By Amy-Willard Cross
A little while ago, Juliana Lukasik thought there should be more women directors. She ended up buying the company she worked for so she could hold the camera.
A few years later, she realized that young women in the business didn’t have many role models. So she became one—in just two hours.
Quit talking and do something—that’s the action-mantra of commercial producer and director Juliana Lukasik. After all, the word "action" is how directors start.
Lukasik, owner of @ Large Films in Oregon, created her own "quick-n-easy" Job Shadow program to help young women who want to become directors.
She merely simplified as multi-tasking women do. What she did can easily be copied. "I want to see it spread, it’s super easy. I did it purposefully," says Lukasik. There’s no big time commitment, no academic credit. She says it’s a no-brainer.
So far two young women have followed along: one to a shoot for a culinary college,and the other for the national Banfield Pet Hospital, which did result in a kitten on Lukasik’s lap.The clients felt good about it too; helping out a young woman was tweetable and made them feel as though they too were helping out.

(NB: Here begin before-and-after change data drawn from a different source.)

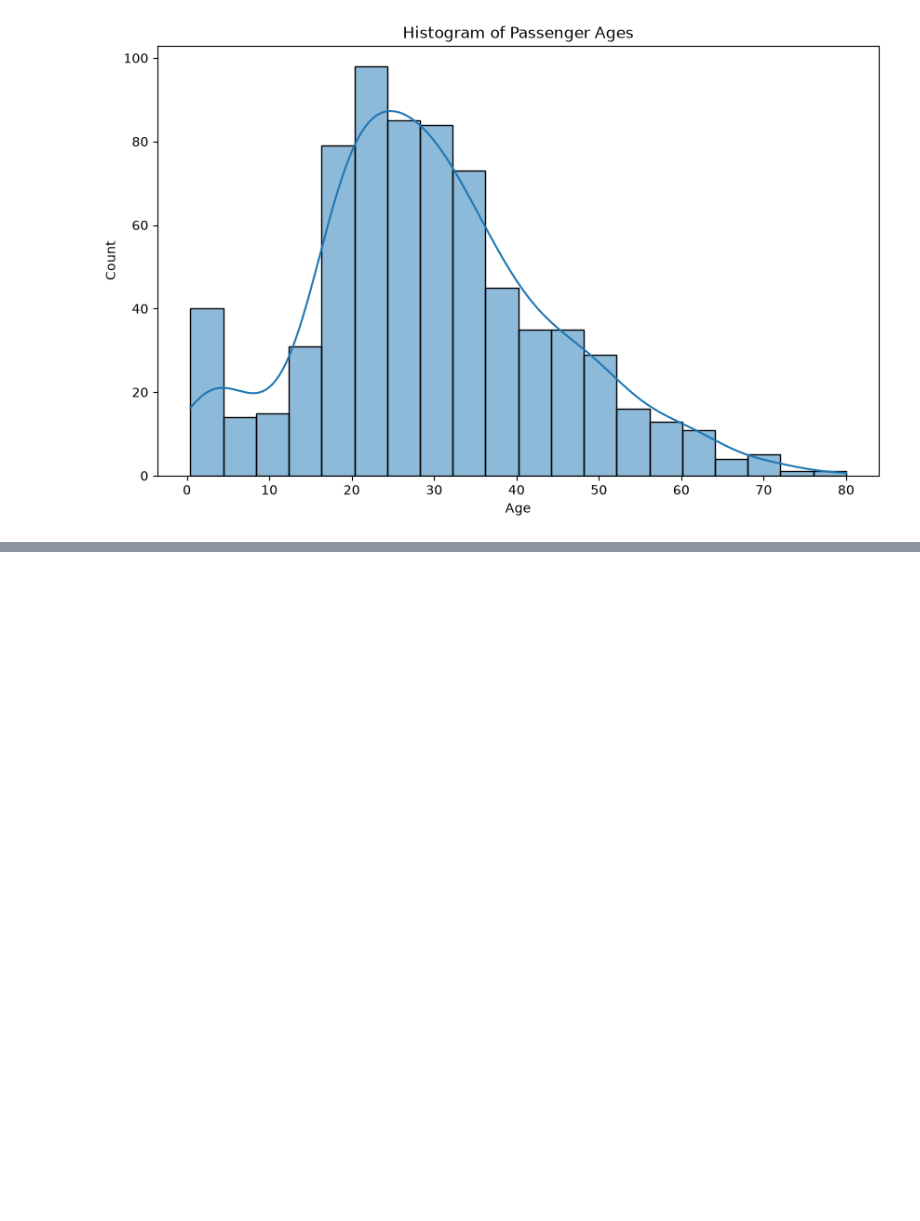
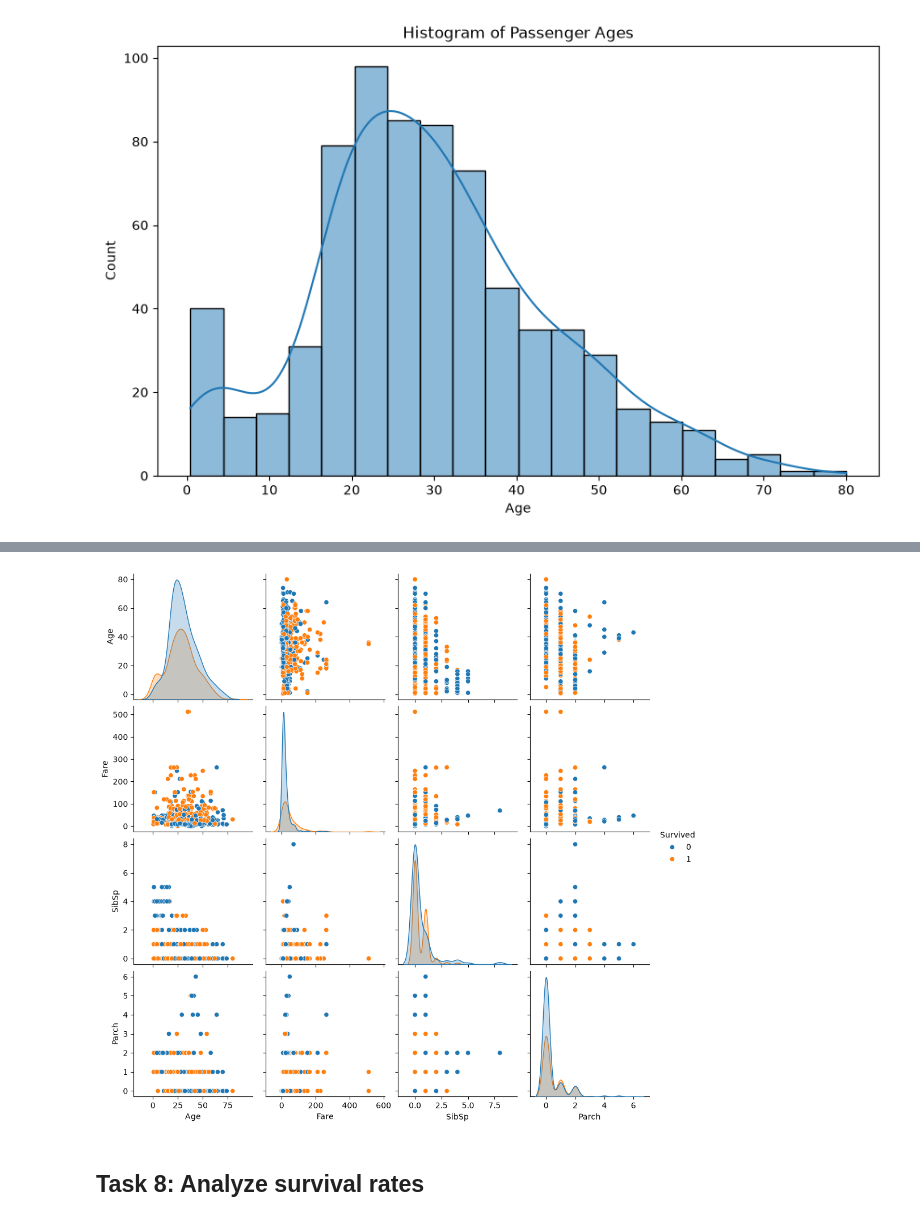
Before and after one commit to Yvesangwa/AI_labs, a Jupyter notebook: Lesson_5_EDA_project/Lesson_5_EDA_project.ipynb, the cells around one changed output, grey strips where cells are left out. Drawn from its saved outputs; the diff is of its cells as text; code cells hidden in the pictures; blank space fills up the shorter version.

```diff
--- a/Lesson_5_EDA_project/Lesson_5_EDA_project.ipynb
+++ b/Lesson_5_EDA_project/Lesson_5_EDA_project.ipynb
@@ -310 +321,12 @@ plt.show()
+# %%
+# Create a pair plot of 'Age', 'Fare', 'SibSp', and 'Parch', colored by 'Survived'
+sns.pairplot(
+    titanic_data,
+    vars=["Age", "Fare", "SibSp", "Parch"],
+    hue= "Survived")
+plt.show()
+# %% [output]
+[figure, added]
+# %% [markdown]
+## **Task 8: Analyze survival rates**
 # %%
```
Also changed, not shown: parts of 3 cells of this notebook.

"When I was coming up, I worked on hundreds of projects as a production assistant, but never once worked for a female director." After Lukasik bought the production company she had been working for, she tried to hire women directors, but there weren’t any. She was so frustrated, she started to direct. She says, "If you have to buy a production company to direct, there’s something wrong with the system."
Calling the shadowing a great opportunity, student Felicia Mauna says, "It gave me a resource to ask any questions that I may have along the way to entering this industry. More importantly, Juliana has showed me what a great director looks and acts like, and that my goal of becoming a director is possible."
Lights, camera, action.
4 Step, 2 Hour Job Shadow DIY Program
If you work in a business with few women, you can help change that ratio. Let a young woman shadow you for a specific project—a UX testing round, a pitch to clients, or patient trials. Easy peasy.
Here’s the recipe:
1. Send an internship offer to a local college or high school. (20 mins)
2. Read through the resumes. (1 hour)
3. Arrange a date for the best candidate to come and observe (not participate).
4. Sign any relevant paperwork the day of (NDA, waivers etc).
In a few years, you should receive a note from the young woman who has landed her first job, award, financing, client, grant, TEDtalk, research lab. or Nobel Prize.